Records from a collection
=-=-=-=-=

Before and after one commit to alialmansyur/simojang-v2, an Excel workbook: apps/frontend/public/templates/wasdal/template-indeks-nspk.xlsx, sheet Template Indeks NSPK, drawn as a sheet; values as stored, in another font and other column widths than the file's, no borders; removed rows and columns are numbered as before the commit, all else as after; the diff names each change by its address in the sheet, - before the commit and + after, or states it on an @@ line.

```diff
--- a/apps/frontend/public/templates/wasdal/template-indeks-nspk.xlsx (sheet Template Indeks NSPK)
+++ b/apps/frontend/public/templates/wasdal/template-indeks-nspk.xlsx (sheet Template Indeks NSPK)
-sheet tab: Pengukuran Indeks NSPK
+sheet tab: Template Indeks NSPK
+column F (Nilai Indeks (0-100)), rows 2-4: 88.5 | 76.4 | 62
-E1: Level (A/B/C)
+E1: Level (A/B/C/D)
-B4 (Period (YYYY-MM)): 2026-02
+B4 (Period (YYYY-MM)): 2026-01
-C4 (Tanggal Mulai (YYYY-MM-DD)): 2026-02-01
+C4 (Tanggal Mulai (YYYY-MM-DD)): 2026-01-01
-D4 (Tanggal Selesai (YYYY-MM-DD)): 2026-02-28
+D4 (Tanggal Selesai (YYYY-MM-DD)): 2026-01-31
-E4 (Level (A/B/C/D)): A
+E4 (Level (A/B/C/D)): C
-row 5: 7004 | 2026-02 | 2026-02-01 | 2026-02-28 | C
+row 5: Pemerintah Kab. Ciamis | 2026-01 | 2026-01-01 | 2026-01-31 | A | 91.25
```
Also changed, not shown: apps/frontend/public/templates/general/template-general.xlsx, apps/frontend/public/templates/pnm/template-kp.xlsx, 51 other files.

=-=-=-=-=

-- Instructions for the task --
Look at the entries above. Say how many lines have the word "wasdal", and give only the number.

-- Response area --
3